## Activity
Write out every record below exactly as it appears, omitting the pictures.

(Records)

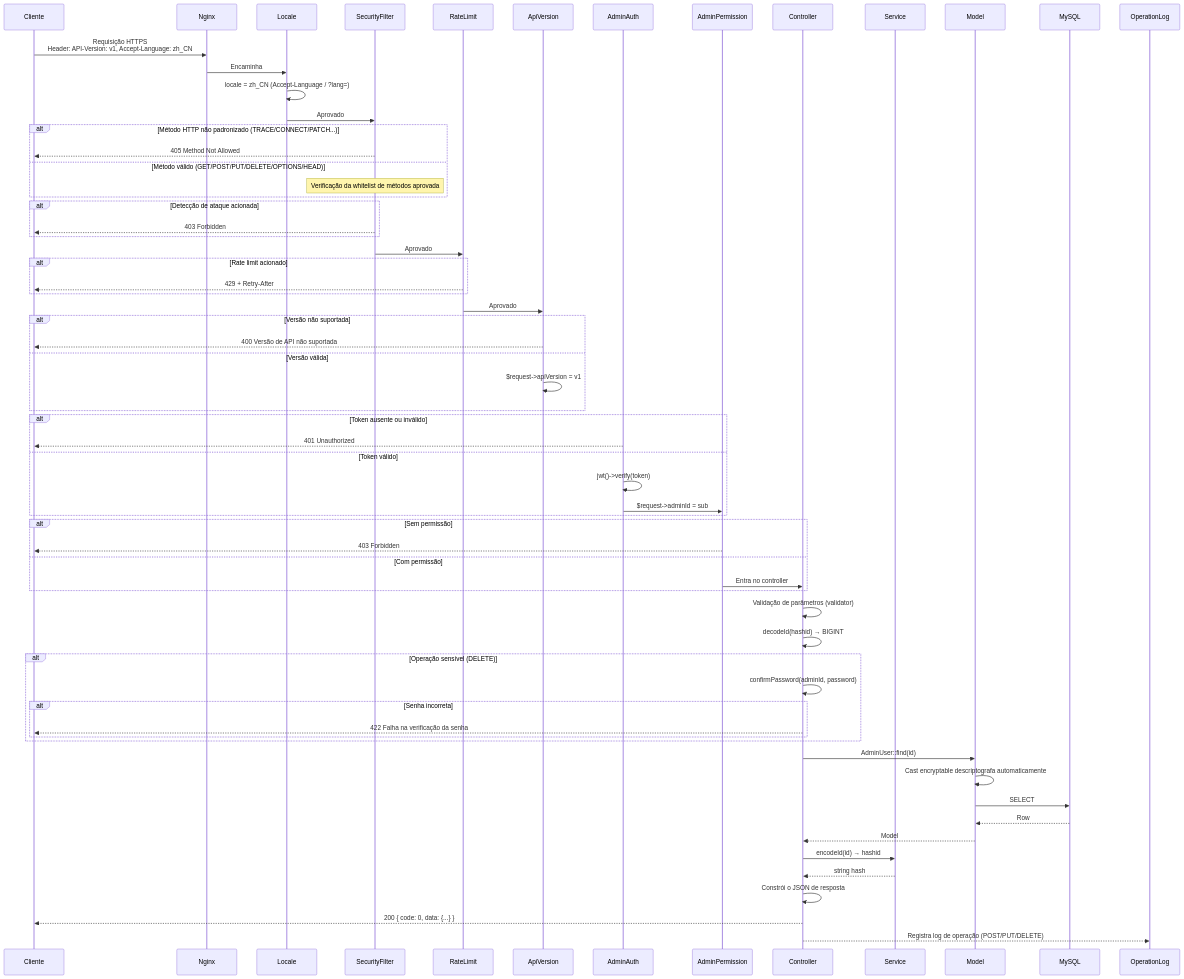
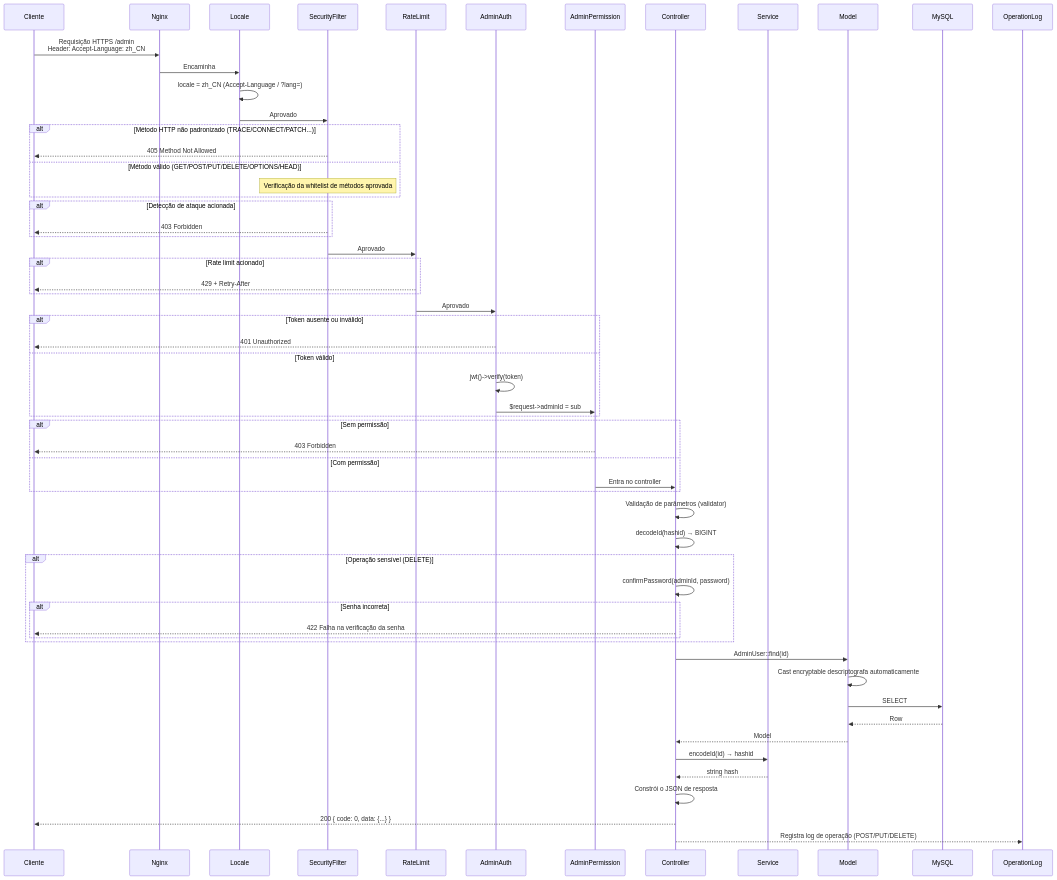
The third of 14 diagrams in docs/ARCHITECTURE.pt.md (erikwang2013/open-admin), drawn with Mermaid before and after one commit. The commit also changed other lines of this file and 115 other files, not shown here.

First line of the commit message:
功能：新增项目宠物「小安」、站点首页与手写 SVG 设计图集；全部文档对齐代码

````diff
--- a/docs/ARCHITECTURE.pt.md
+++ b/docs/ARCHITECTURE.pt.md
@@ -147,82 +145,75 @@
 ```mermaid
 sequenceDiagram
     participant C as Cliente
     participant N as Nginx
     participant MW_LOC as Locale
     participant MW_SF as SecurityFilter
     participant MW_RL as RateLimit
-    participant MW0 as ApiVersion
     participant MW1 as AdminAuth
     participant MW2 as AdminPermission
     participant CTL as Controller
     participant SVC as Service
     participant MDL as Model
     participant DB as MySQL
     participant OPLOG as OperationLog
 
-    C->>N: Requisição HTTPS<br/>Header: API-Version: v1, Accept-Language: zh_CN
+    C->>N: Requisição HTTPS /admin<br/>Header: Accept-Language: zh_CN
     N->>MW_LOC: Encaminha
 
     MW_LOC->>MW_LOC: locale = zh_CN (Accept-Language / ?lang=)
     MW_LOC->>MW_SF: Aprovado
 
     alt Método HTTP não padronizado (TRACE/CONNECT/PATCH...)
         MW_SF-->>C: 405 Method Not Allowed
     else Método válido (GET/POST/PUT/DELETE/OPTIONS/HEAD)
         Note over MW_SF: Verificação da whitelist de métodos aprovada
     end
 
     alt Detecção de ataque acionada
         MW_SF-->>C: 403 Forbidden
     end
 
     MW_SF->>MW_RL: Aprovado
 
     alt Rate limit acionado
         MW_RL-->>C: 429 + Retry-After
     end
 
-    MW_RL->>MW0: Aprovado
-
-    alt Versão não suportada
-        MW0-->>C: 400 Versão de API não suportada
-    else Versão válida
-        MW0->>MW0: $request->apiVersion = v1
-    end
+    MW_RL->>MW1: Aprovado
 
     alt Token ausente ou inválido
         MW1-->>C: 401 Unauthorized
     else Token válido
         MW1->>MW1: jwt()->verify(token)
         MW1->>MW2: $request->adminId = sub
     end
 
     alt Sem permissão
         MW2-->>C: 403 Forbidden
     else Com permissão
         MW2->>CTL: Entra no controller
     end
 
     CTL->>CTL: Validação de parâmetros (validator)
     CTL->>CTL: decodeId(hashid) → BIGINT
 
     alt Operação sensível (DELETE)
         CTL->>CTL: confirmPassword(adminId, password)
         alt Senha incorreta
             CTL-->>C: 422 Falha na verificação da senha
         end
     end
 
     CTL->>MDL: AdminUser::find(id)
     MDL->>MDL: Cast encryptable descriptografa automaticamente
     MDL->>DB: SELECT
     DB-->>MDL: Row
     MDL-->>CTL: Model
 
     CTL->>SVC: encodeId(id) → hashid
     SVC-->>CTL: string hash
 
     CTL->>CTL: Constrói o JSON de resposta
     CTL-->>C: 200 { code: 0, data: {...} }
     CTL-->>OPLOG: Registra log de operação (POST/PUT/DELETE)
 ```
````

(End Records)

## Written response
The third of 14 diagrams in docs/ARCHITECTURE.pt.md (erikwang2013/open-admin), drawn with Mermaid before and after one commit. The commit also changed other lines of this file and 115 other files, not shown here.

First line of the commit message:
功能：新增项目宠物「小安」、站点首页与手写 SVG 设计图集；全部文档对齐代码

````diff
--- a/docs/ARCHITECTURE.pt.md
+++ b/docs/ARCHITECTURE.pt.md
@@ -147,82 +145,75 @@
 ```mermaid
 sequenceDiagram
     participant C as Cliente
     participant N as Nginx
     participant MW_LOC as Locale
     participant MW_SF as SecurityFilter
     participant MW_RL as RateLimit
-    participant MW0 as ApiVersion
     participant MW1 as AdminAuth
     participant MW2 as AdminPermission
     participant CTL as Controller
     participant SVC as Service
     participant MDL as Model
     participant DB as MySQL
     participant OPLOG as OperationLog
 
-    C->>N: Requisição HTTPS<br/>Header: API-Version: v1, Accept-Language: zh_CN
+    C->>N: Requisição HTTPS /admin<br/>Header: Accept-Language: zh_CN
     N->>MW_LOC: Encaminha
 
     MW_LOC->>MW_LOC: locale = zh_CN (Accept-Language / ?lang=)
     MW_LOC->>MW_SF: Aprovado
 
     alt Método HTTP não padronizado (TRACE/CONNECT/PATCH...)
         MW_SF-->>C: 405 Method Not Allowed
     else Método válido (GET/POST/PUT/DELETE/OPTIONS/HEAD)
         Note over MW_SF: Verificação da whitelist de métodos aprovada
     end
 
     alt Detecção de ataque acionada
         MW_SF-->>C: 403 Forbidden
     end
 
     MW_SF->>MW_RL: Aprovado
 
     alt Rate limit acionado
         MW_RL-->>C: 429 + Retry-After
     end
 
-    MW_RL->>MW0: Aprovado
-
-    alt Versão não suportada
-        MW0-->>C: 400 Versão de API não suportada
-    else Versão válida
-        MW0->>MW0: $request->apiVersion = v1
-    end
+    MW_RL->>MW1: Aprovado
 
     alt Token ausente ou inválido
         MW1-->>C: 401 Unauthorized
     else Token válido
         MW1->>MW1: jwt()->verify(token)
         MW1->>MW2: $request->adminId = sub
     end
 
     alt Sem permissão
         MW2-->>C: 403 Forbidden
     else Com permissão
         MW2->>CTL: Entra no controller
     end
 
     CTL->>CTL: Validação de parâmetros (validator)
     CTL->>CTL: decodeId(hashid) → BIGINT
 
     alt Operação sensível (DELETE)
         CTL->>CTL: confirmPassword(adminId, password)
         alt Senha incorreta
             CTL-->>C: 422 Falha na verificação da senha
         end
     end
 
     CTL->>MDL: AdminUser::find(id)
     MDL->>MDL: Cast encryptable descriptografa automaticamente
     MDL->>DB: SELECT
     DB-->>MDL: Row
     MDL-->>CTL: Model
 
     CTL->>SVC: encodeId(id) → hashid
     SVC-->>CTL: string hash
 
     CTL->>CTL: Constrói o JSON de resposta
     CTL-->>C: 200 { code: 0, data: {...} }
     CTL-->>OPLOG: Registra log de operação (POST/PUT/DELETE)
 ```
````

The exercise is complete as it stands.